In February, the Australian Securities and Investments Commission (ASIC) stated that it considered it “timely” to review and update its responsible lending guidance (RG 209) – in place since 2010 – in light of its regulatory and enforcement work since 2011, changes in technology and the release of the banking royal commission’s final report.
ASIC added that its review of RG 209 will consider whether the guidance “remains effective” and will seek to identify changes and additions to the guidance that “may help holders of an Australian credit licence to understand ASIC’s expectations for complying with the responsible lending obligations”.
However, in a quarterly statement from the Council of Financial Regulators (CFR), it was suggested that ASIC would not be looking to toughen its guidance.
“Members were updated on ASIC’s public consultation on its responsible lending guidance. The responsible provision of credit is a cornerstone of consumer protection and is important to the Australian economy,” the CGR statement reads.
“It was noted that the consultation is not about increasing requirements, but rather, clarifying and updating guidance on existing requirements.”

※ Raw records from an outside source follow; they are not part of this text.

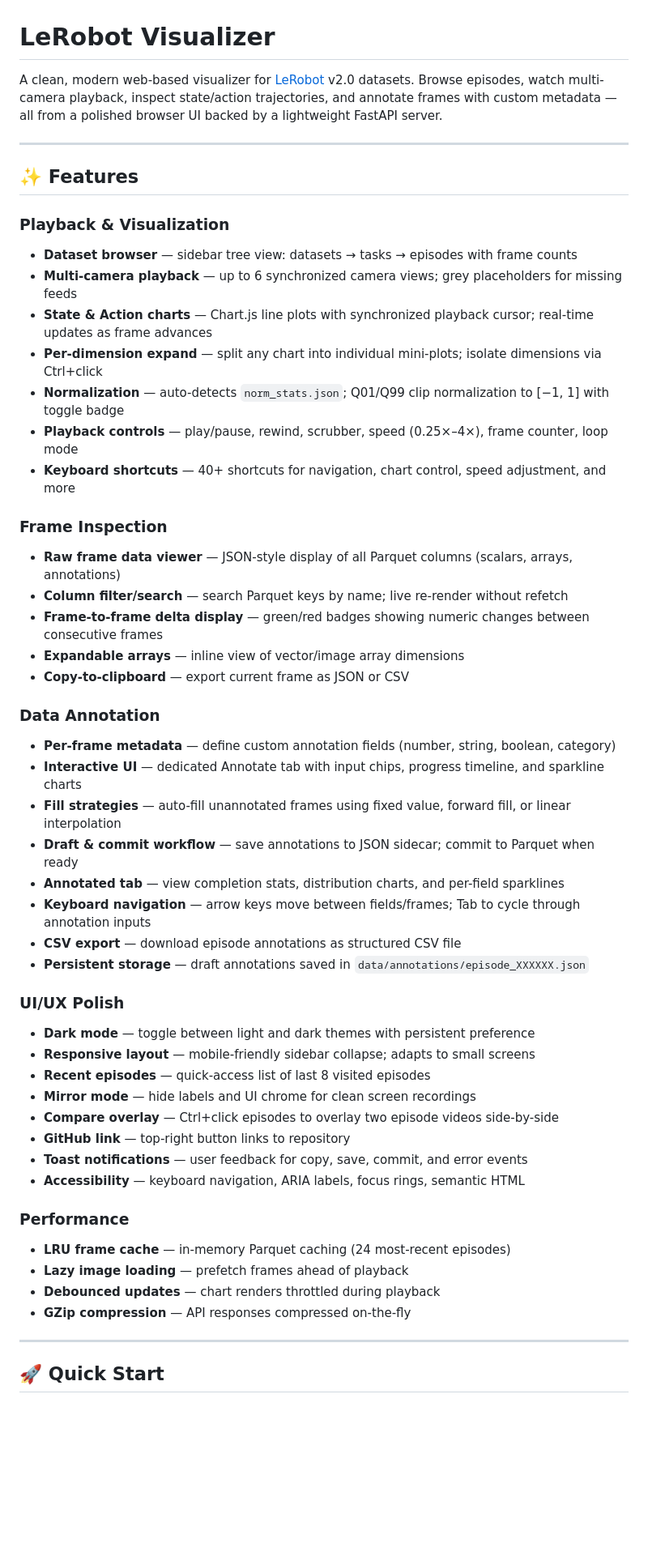
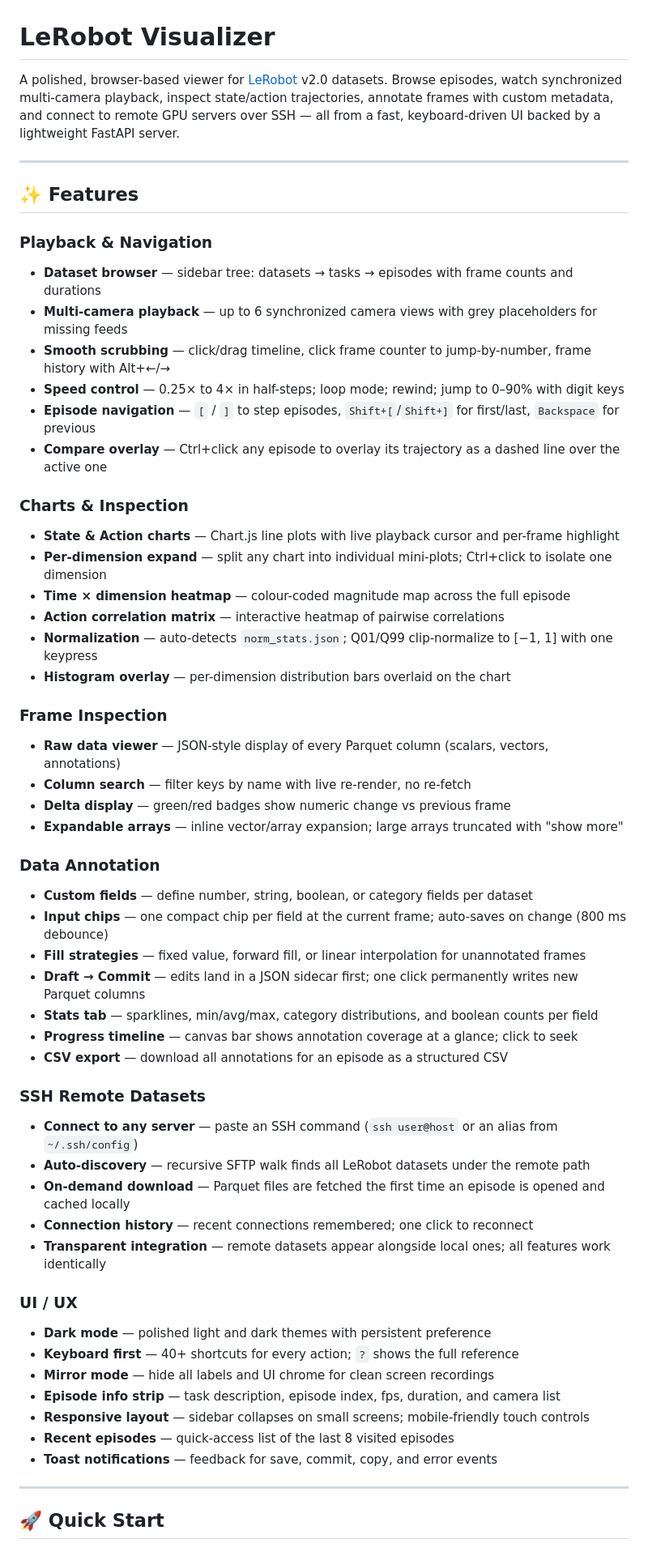
Before and after one commit to ChenyuZhangX/RoboVisualizer, a Markdown page: README.md, the part around one of its changes. Shown at 81% size. GitHub-like rendering; blank space fills up the shorter version.

```diff
--- a/README.md
+++ b/README.md
@@ -1,52 +1,57 @@
 # LeRobot Visualizer
 
-A clean, modern web-based visualizer for [LeRobot](https://github.com/huggingface/lerobot) v2.0 datasets. Browse episodes, watch multi-camera playback, inspect state/action trajectories, and annotate frames with custom metadata — all from a polished browser UI backed by a lightweight FastAPI server.
+A polished, browser-based viewer for [LeRobot](https://github.com/huggingface/lerobot) v2.0 datasets. Browse episodes, watch synchronized multi-camera playback, inspect state/action trajectories, annotate frames with custom metadata, and connect to remote GPU servers over SSH — all from a fast, keyboard-driven UI backed by a lightweight FastAPI server.
 
 ---
 
 ## ✨ Features
 
-### Playback & Visualization
-- **Dataset browser** — sidebar tree view: datasets → tasks → episodes with frame counts
-- **Multi-camera playback** — up to 6 synchronized camera views; grey placeholders for missing feeds
-- **State & Action charts** — Chart.js line plots with synchronized playback cursor; real-time updates as frame advances
-- **Per-dimension expand** — split any chart into individual mini-plots; isolate dimensions via Ctrl+click
-- **Normalization** — auto-detects `norm_stats.json`; Q01/Q99 clip normalization to [−1, 1] with toggle badge
-- **Playback controls** — play/pause, rewind, scrubber, speed (0.25×–4×), frame counter, loop mode
-- **Keyboard shortcuts** — 40+ shortcuts for navigation, chart control, speed adjustment, and more
+### Playback & Navigation
+- **Dataset browser** — sidebar tree: datasets → tasks → episodes with frame counts and durations
+- **Multi-camera playback** — up to 6 synchronized camera views with grey placeholders for missing feeds
+- **Smooth scrubbing** — click/drag timeline, click frame counter to jump-by-number, frame history with Alt+←/→
+- **Speed control** — 0.25× to 4× in half-steps; loop mode; rewind; jump to 0–90% with digit keys
+- **Episode navigation** — `[` / `]` to step episodes, `Shift+[`/`Shift+]` for first/last, `Backspace` for previous
+- **Compare overlay** — Ctrl+click any episode to overlay its trajectory as a dashed line over the active one
+
+### Charts & Inspection
+- **State & Action charts** — Chart.js line plots with live playback cursor and per-frame highlight
+- **Per-dimension expand** — split any chart into individual mini-plots; Ctrl+click to isolate one dimension
+- **Time × dimension heatmap** — colour-coded magnitude map across the full episode
+- **Action correlation matrix** — interactive heatmap of pairwise correlations
+- **Normalization** — auto-detects `norm_stats.json`; Q01/Q99 clip-normalize to [−1, 1] with one keypress
+- **Histogram overlay** — per-dimension distribution bars overlaid on the chart
 
 ### Frame Inspection
-- **Raw frame data viewer** — JSON-style display of all Parquet columns (scalars, arrays, annotations)
-- **Column filter/search** — search Parquet keys by name; live re-render without refetch
-- **Frame-to-frame delta display** — green/red badges showing numeric changes between consecutive frames
-- **Expandable arrays** — inline view of vector/image array dimensions
-- **Copy-to-clipboard** — export current frame as JSON or CSV
+- **Raw data viewer** — JSON-style display of every Parquet column (scalars, vectors, annotations)
+- **Column search** — filter keys by name with live re-render, no re-fetch
+- **Delta display** — green/red badges show numeric change vs previous frame
+- **Expandable arrays** — inline vector/array expansion; large arrays truncated with "show more"
 
 ### Data Annotation
-- **Per-frame metadata** — define custom annotation fields (number, string, boolean, category)
-- **Interactive UI** — dedicated Annotate tab with input chips, progress timeline, and sparkline charts
-- **Fill strategies** — auto-fill unannotated frames using fixed value, forward fill, or linear interpolation
-- **Draft & commit workflow** — save annotations to JSON sidecar; commit to Parquet when ready
-- **Annotated tab** — view completion stats, distribution charts, and per-field sparklines
-- **Keyboard navigation** — arrow keys move between fields/frames; Tab to cycle through annotation inputs
-- **CSV export** — download episode annotations as structured CSV file
-- **Persistent storage** — draft annotations saved in `data/annotations/episode_XXXXXX.json`
+- **Custom fields** — define number, string, boolean, or category fields per dataset
+- **Input chips** — one compact chip per field at the current frame; auto-saves on change (800 ms debounce)
+- **Fill strategies** — fixed value, forward fill, or linear interpolation for unannotated frames
+- **Draft → Commit** — edits land in a JSON sidecar first; one click permanently writes new Parquet columns
+- **Stats tab** — sparklines, min/avg/max, category distributions, and boolean counts per field
+- **Progress timeline** — canvas bar shows annotation coverage at a glance; click to seek
+- **CSV export** — download all annotations for an episode as a structured CSV
 
-### UI/UX Polish
-- **Dark mode** — toggle between light and dark themes with persistent preference
-- **Responsive layout** — mobile-friendly sidebar collapse; adapts to small screens
-- **Recent episodes** — quick-access list of last 8 visited episodes
-- **Mirror mode** — hide labels and UI chrome for clean screen recordings
-- **Compare overlay** — Ctrl+click episodes to overlay two episode videos side-by-side
-- **GitHub link** — top-right button links to repository
-- **Toast notifications** — user feedback for copy, save, commit, and error events
-- **Accessibility** — keyboard navigation, ARIA labels, focus rings, semantic HTML
+### SSH Remote Datasets
+- **Connect to any server** — paste an SSH command (`ssh user@host` or an alias from `~/.ssh/config`)
+- **Auto-discovery** — recursive SFTP walk finds all LeRobot datasets under the remote path
+- **On-demand download** — Parquet files are fetched the first time an episode is opened and cached locally
+- **Connection history** — recent connections remembered; one click to reconnect
+- **Transparent integration** — remote datasets appear alongside local ones; all features work identically
 
-### Performance
-- **LRU frame cache** — in-memory Parquet caching (24 most-recent episodes)
-- **Lazy image loading** — prefetch frames ahead of playback
-- **Debounced updates** — chart renders throttled during playback
-- **GZip compression** — API responses compressed on-the-fly
+### UI / UX
+- **Dark mode** — polished light and dark themes with persistent preference
+- **Keyboard first** — 40+ shortcuts for every action; `?` shows the full reference
+- **Mirror mode** — hide all labels and UI chrome for clean screen recordings
+- **Episode info strip** — task description, episode index, fps, duration, and camera list
+- **Responsive layout** — sidebar collapses on small screens; mobile-friendly touch controls
+- **Recent episodes** — quick-access list of the last 8 visited episodes
+- **Toast notifications** — feedback for save, commit, copy, and error events
 
 ---
 
```
Also changed, not shown: other parts of README.md (+248 -193 lines), CLAUDE.md (+32 -23 lines).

This sentiment was also expressed by ASIC commissioner Sean Hughes in an op-ed published in the media earlier this week.
Mr Hughes claimed that the corporate watchdog did not intend for its initial guidance to trigger a crackdown on living expenses and create uncertainties over the use of benchmarks like the Household Expenditure Measure.
“Despite what you may hear or read, ASIC has never expected or proposed that lenders scrutinise every discretionary expense that a consumer might incur,” he said.
“[We] know that in reality, many consumers adjust their living expenses after obtaining a mortgage.
“Nor have we ever suggested that lenders cannot use benchmarks, like the HEM, to assist them meet their responsible lending obligations.”
This follows last week’s release of a cache of submissions from mortgage industry stakeholders, submitted during ASIC’s first round of consultation.
Most stakeholders have expressed support for the retention of a principles-based approach to guidance, which they have said encourages innovation and provides the industry with greater flexibility.
Others, including the Commonwealth Bank of Australia noted the benefits of a prescriptive approach, claiming that it would provide “greater clarity and specificity” to “ensure customers experience consistency in steps taken regarding their credit applications”.
ASIC will host public hearings in August to further consult on its proposed changes, with stakeholders invited to participate in the hearings to be drawn from the groups or individuals who provided a written submission to ASIC in the first round of consultation.
The hearings will be held in Sydney and Melbourne.
Mr Hughes has stressed that the hearings are an “information-gathering exercise, not an inquisitorial pursuit or grilling”.
Charbel Kadib is the news editor on the mortgages titles at Momentum Media.
Before joining the team in 2017, Charbel completed internships with public relations agency Fifty Acres, and the Department of Communications and the Arts.